Task instructions
Take the line containing "style CheckLevels fill:#fff3e0" and every line after it to the end of the data, and write them out exactly as they appear.

Source material

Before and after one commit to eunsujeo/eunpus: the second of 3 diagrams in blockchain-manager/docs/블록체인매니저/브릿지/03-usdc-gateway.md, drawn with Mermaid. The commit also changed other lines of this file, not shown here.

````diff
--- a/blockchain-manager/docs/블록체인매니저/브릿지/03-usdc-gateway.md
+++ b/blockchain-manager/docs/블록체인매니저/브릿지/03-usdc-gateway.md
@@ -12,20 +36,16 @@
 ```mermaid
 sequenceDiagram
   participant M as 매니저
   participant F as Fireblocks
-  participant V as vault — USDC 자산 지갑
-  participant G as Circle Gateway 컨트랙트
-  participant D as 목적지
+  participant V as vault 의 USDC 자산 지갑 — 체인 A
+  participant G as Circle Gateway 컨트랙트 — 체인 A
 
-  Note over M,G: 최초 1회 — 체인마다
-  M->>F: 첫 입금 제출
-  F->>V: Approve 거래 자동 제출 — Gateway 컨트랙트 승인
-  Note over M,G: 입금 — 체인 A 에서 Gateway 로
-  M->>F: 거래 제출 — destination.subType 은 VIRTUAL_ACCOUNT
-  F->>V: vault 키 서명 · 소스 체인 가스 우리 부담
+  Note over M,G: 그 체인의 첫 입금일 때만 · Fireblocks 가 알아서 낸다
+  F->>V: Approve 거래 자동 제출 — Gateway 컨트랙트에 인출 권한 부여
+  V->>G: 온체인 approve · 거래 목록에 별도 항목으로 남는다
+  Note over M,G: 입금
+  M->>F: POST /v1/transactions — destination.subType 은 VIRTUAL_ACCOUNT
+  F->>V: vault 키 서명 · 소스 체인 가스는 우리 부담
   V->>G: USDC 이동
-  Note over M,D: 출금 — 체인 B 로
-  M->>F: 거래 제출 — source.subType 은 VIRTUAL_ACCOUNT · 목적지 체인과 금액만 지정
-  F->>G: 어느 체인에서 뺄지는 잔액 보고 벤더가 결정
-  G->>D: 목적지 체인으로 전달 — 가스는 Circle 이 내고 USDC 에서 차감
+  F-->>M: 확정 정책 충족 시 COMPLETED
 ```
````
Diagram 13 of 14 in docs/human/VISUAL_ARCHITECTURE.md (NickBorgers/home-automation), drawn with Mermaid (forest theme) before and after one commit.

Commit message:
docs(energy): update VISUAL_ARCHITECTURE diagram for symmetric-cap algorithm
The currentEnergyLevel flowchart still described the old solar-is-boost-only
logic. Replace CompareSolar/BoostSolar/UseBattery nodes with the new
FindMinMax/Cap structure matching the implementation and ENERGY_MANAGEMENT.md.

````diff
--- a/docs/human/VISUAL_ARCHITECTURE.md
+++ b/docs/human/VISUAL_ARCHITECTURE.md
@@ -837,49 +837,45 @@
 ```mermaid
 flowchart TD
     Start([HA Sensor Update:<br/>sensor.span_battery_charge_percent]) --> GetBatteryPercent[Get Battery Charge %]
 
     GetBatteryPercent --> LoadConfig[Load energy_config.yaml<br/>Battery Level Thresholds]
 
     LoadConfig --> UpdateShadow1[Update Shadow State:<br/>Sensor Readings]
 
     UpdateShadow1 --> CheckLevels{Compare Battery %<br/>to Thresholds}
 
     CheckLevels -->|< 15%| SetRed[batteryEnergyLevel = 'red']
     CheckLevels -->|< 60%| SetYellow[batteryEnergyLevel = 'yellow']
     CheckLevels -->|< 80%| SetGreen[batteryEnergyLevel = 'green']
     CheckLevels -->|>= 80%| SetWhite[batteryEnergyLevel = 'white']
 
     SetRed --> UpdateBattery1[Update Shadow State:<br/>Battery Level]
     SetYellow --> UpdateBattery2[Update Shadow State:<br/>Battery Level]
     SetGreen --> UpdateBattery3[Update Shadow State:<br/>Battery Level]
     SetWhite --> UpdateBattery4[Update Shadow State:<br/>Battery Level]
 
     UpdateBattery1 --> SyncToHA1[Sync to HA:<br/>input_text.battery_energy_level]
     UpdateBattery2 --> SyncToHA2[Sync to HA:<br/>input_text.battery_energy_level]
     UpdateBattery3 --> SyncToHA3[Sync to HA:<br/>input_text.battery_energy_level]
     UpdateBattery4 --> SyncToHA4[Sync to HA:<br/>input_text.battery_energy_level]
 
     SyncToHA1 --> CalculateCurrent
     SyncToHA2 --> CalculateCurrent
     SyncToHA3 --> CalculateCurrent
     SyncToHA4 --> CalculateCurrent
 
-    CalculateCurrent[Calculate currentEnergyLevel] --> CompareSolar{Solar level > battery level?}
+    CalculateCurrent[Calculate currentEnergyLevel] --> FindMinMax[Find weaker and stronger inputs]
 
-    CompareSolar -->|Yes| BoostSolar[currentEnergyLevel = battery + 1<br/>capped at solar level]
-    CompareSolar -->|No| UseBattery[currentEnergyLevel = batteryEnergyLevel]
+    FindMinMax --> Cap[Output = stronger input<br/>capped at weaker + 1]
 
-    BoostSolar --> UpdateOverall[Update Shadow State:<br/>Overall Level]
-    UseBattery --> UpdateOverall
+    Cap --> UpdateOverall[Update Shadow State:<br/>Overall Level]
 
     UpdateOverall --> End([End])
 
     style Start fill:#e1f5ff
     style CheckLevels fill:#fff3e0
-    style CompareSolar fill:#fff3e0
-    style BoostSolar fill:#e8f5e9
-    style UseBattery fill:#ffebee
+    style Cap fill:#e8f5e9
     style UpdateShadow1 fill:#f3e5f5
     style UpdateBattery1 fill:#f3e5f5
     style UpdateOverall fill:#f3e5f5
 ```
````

Exercise output
     style CheckLevels fill:#fff3e0
-    style CompareSolar fill:#fff3e0
-    style BoostSolar fill:#e8f5e9
-    style UseBattery fill:#ffebee
+    style Cap fill:#e8f5e9
     style UpdateShadow1 fill:#f3e5f5
     style UpdateBattery1 fill:#f3e5f5
     style UpdateOverall fill:#f3e5f5
 ```
````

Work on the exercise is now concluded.